■ Brief ■
In every line of the records, look for "showcase", then report how many lines have it and nothing else.

■ Records for this task ■

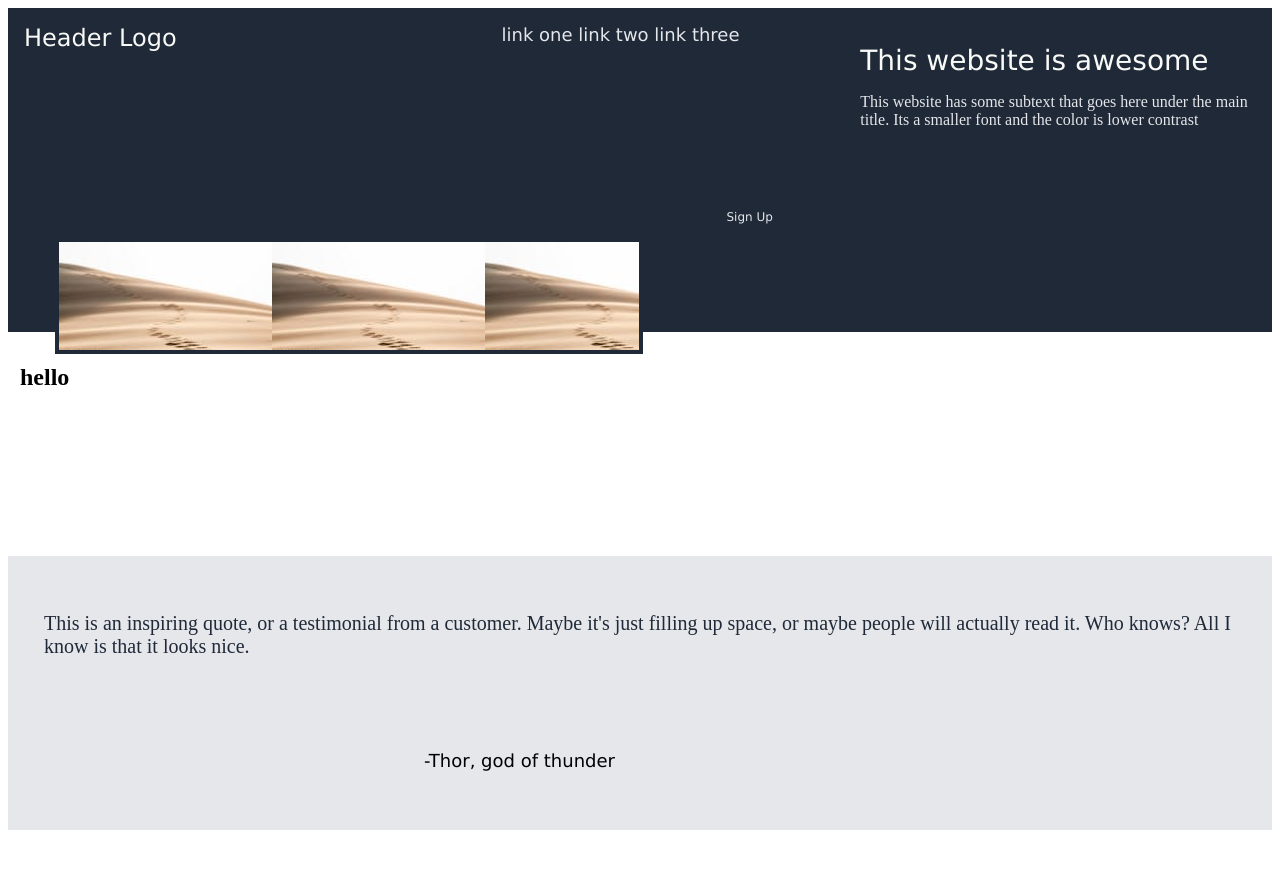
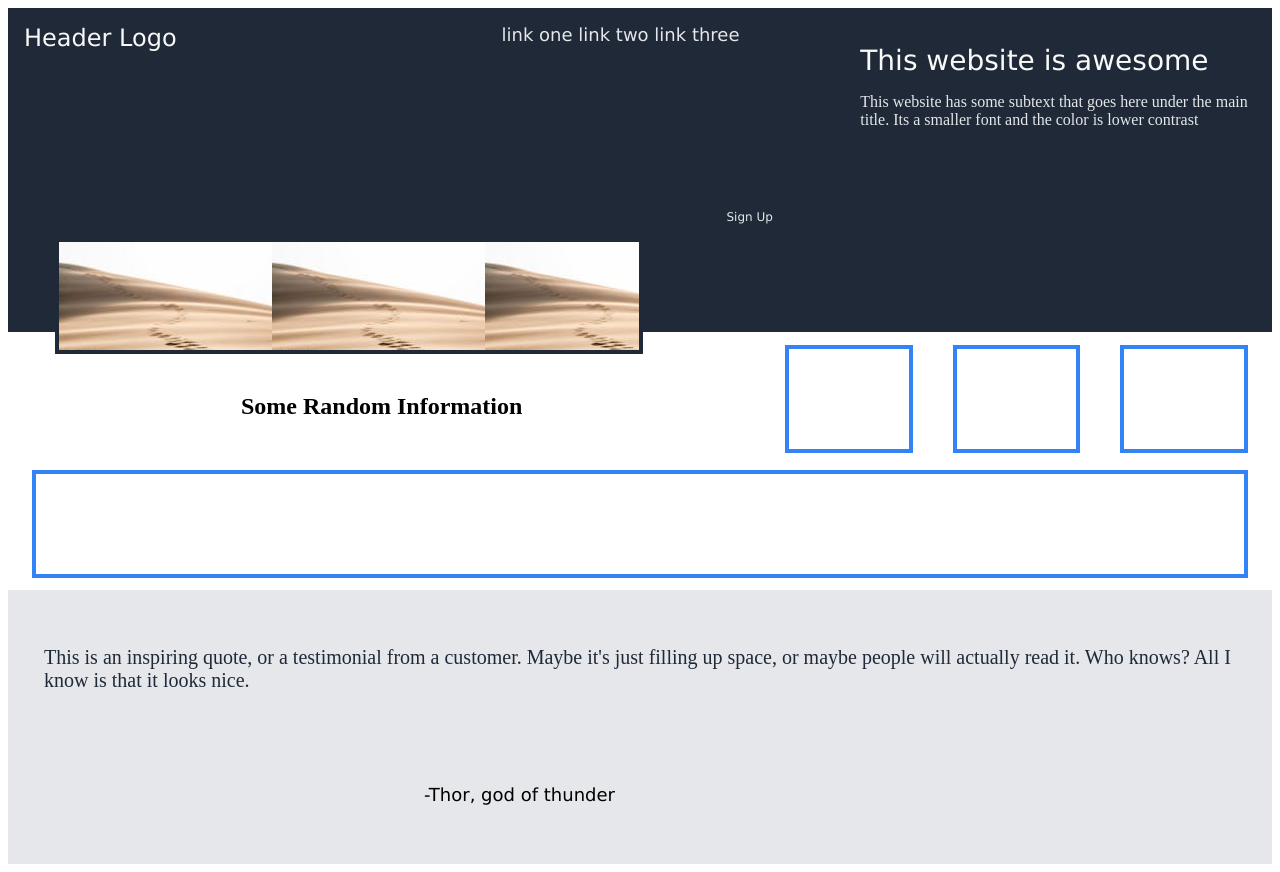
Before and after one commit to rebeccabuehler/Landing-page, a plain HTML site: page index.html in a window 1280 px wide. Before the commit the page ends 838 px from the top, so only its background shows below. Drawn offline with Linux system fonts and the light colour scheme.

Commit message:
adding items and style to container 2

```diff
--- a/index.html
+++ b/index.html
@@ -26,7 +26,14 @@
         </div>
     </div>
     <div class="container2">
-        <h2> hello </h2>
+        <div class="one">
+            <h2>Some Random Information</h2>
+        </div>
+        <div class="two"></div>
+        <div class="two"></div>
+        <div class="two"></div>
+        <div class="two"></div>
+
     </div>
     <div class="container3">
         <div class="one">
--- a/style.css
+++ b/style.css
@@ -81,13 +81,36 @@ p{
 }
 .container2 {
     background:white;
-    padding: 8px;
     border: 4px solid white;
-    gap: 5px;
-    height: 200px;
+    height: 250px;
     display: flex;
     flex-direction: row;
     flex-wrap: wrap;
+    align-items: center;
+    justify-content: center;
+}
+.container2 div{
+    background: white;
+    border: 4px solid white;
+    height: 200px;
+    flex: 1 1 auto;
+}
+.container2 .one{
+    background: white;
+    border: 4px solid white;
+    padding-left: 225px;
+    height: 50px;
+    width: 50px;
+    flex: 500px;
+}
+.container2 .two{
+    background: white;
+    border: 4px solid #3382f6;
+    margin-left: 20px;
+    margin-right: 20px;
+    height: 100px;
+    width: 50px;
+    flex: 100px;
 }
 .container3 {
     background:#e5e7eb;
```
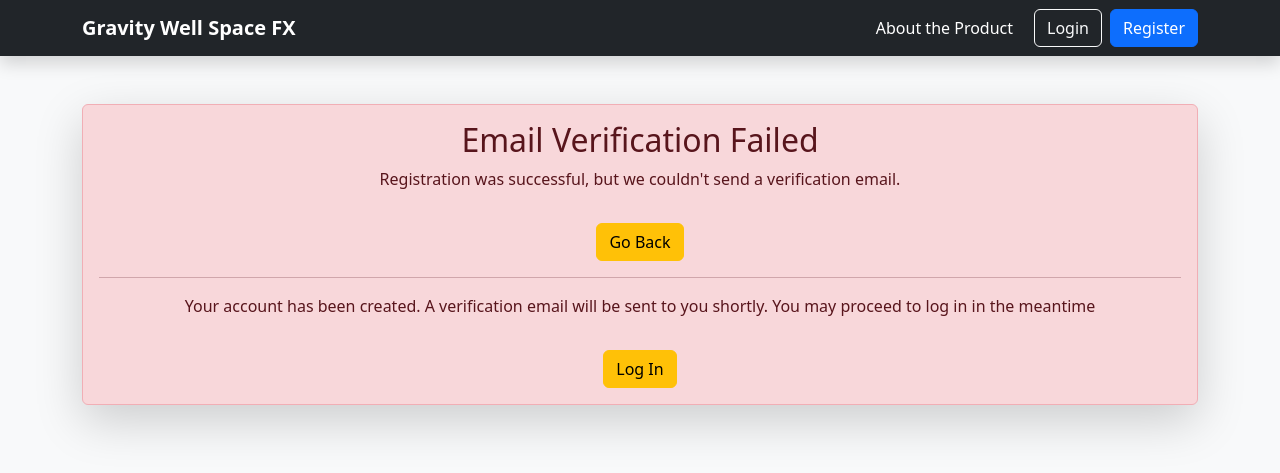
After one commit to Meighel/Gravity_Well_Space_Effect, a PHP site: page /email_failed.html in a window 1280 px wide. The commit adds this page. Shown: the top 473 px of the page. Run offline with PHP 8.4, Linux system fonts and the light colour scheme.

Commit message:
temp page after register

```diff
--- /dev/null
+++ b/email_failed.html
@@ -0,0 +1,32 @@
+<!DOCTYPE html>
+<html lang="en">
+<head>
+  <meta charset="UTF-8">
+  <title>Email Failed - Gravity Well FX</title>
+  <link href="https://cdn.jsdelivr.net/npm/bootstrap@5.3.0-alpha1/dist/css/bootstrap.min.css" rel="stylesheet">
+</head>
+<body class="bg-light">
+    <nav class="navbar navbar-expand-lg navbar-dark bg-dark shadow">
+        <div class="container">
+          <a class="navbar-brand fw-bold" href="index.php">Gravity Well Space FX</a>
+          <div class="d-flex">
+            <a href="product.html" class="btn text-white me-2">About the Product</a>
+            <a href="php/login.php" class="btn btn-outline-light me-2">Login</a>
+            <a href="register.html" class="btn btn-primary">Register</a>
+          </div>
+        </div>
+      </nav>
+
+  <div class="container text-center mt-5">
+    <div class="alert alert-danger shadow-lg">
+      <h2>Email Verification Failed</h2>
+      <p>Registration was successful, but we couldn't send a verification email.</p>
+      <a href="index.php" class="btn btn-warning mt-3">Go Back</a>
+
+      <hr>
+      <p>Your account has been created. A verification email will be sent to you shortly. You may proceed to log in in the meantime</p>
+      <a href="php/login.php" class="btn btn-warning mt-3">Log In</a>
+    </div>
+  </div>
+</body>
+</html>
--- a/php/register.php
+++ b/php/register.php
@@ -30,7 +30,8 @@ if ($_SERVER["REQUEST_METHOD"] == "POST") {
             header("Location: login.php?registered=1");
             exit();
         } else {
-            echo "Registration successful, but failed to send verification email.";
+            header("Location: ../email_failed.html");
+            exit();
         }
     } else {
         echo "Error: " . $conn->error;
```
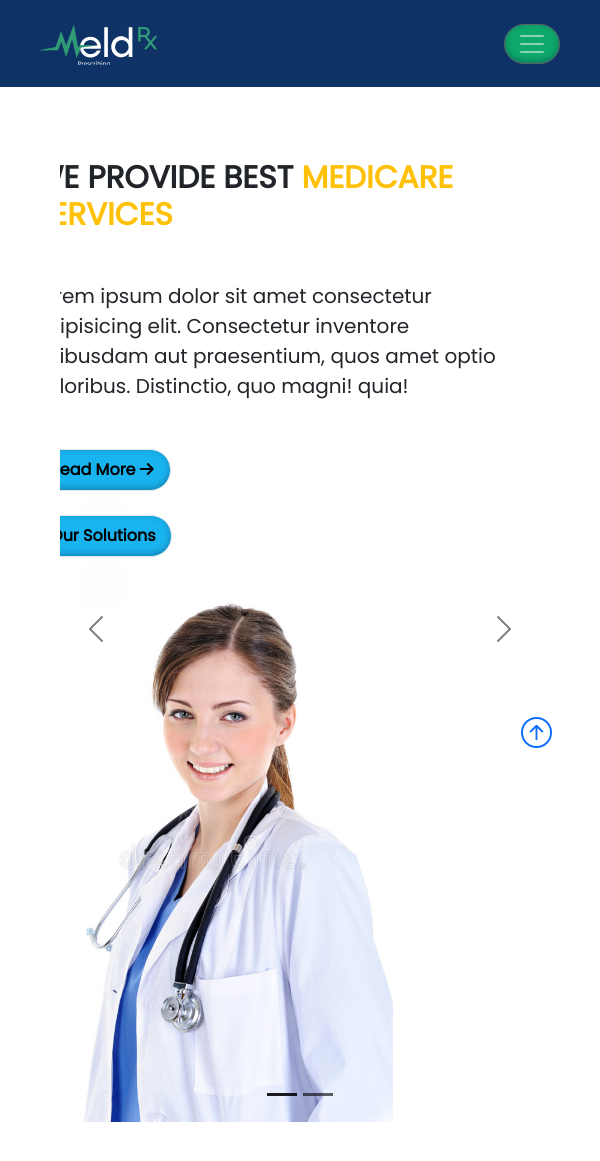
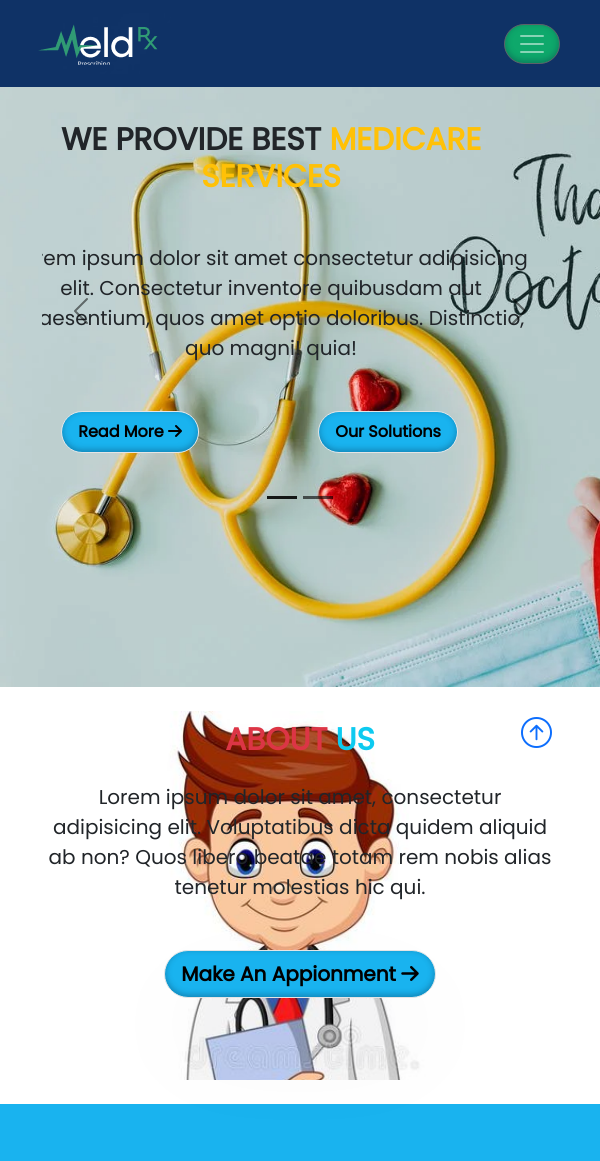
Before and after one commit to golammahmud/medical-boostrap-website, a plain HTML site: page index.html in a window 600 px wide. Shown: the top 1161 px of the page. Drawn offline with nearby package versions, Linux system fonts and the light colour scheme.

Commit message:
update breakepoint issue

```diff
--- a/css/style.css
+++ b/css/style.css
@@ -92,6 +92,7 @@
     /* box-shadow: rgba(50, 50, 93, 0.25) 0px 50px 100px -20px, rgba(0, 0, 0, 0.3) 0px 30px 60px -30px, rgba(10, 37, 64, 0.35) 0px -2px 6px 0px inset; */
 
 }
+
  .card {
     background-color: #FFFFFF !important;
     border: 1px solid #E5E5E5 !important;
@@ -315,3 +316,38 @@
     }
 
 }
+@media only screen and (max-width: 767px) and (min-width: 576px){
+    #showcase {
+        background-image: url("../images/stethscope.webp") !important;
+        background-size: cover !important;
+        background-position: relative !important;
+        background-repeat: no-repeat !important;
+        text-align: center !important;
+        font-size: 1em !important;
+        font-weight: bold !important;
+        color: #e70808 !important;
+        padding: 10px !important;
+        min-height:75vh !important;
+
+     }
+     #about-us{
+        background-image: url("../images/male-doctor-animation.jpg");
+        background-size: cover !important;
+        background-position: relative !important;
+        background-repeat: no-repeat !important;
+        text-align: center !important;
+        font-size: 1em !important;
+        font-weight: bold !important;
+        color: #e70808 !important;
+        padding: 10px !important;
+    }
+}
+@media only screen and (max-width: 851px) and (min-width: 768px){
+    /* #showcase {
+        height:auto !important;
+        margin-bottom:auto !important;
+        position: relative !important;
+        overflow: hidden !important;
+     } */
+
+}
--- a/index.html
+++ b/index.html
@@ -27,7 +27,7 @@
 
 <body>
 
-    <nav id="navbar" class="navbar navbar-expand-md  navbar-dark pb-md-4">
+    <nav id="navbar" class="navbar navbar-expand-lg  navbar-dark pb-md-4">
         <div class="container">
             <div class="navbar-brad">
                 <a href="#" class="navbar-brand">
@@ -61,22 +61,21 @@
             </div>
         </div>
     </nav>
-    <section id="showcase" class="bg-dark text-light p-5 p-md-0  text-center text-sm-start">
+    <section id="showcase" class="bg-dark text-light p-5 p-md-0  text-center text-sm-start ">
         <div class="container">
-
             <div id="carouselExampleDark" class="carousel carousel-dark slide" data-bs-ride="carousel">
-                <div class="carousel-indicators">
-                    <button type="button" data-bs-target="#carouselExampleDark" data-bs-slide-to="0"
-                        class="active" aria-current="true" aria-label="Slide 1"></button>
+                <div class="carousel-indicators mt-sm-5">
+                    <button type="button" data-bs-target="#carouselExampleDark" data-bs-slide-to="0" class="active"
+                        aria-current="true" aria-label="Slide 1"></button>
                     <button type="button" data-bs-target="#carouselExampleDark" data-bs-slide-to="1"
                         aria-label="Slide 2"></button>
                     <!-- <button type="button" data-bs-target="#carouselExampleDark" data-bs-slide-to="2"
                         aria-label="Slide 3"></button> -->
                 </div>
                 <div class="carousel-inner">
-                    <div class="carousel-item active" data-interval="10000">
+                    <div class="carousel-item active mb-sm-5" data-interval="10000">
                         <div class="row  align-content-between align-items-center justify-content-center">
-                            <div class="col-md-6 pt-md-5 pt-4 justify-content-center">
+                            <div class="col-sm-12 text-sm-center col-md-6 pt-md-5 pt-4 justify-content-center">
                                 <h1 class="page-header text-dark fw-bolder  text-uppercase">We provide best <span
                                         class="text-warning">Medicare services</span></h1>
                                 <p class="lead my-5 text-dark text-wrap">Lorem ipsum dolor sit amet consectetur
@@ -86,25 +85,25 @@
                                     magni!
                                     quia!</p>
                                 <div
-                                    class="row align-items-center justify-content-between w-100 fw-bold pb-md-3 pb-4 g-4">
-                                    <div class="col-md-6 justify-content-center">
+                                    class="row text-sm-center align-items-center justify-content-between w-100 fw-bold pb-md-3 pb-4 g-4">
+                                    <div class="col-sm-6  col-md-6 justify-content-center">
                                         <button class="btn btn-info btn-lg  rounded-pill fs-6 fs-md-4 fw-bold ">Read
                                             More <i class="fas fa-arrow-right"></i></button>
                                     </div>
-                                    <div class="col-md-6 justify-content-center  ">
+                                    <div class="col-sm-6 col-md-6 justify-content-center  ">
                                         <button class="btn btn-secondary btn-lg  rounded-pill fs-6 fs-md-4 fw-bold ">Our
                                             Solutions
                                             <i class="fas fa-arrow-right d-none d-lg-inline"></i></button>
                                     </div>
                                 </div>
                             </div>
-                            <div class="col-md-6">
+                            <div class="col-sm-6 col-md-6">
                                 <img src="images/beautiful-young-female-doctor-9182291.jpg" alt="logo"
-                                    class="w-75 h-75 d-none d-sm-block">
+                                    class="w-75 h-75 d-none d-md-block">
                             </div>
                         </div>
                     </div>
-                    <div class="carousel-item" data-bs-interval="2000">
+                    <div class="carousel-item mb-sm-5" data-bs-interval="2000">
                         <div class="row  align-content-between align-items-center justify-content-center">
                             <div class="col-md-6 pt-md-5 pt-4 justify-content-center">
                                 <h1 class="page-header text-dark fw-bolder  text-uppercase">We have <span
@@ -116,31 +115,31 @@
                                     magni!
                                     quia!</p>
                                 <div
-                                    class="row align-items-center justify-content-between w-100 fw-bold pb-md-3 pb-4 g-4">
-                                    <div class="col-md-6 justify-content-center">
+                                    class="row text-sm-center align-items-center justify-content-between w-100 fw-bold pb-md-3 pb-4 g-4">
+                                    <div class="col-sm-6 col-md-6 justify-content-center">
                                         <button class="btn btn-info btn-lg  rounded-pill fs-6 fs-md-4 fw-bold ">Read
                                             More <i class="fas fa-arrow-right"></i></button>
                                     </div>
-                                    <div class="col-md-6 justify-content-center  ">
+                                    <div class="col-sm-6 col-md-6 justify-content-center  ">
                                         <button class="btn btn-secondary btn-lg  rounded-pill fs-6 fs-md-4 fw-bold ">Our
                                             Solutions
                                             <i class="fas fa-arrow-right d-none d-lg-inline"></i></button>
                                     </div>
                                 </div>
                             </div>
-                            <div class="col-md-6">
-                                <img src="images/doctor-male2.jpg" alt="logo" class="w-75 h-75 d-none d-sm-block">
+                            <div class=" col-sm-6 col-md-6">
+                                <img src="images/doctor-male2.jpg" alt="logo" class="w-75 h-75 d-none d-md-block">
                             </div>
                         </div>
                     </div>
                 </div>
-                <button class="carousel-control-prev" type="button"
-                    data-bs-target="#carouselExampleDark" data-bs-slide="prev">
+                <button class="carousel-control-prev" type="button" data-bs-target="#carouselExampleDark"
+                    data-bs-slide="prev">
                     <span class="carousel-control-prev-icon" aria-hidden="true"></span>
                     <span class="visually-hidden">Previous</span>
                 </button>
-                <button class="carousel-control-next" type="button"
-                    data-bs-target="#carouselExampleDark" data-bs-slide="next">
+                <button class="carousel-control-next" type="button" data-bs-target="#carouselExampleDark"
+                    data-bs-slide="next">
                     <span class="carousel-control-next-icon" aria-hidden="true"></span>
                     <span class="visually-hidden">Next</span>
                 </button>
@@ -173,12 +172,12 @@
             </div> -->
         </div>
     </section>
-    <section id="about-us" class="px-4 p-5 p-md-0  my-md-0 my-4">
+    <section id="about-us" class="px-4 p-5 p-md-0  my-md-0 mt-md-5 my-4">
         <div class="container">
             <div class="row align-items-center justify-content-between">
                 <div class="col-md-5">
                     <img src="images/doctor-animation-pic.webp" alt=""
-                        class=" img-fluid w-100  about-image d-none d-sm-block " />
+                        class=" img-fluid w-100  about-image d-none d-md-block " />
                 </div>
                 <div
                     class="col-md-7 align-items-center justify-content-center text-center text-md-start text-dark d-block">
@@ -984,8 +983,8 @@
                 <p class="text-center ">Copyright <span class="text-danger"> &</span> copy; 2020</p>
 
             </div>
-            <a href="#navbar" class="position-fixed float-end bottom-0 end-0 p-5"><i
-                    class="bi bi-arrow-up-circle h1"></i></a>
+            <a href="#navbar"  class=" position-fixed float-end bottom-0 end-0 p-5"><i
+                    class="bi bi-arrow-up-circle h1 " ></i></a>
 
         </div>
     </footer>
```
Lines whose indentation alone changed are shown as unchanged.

■ Output of the task ■
4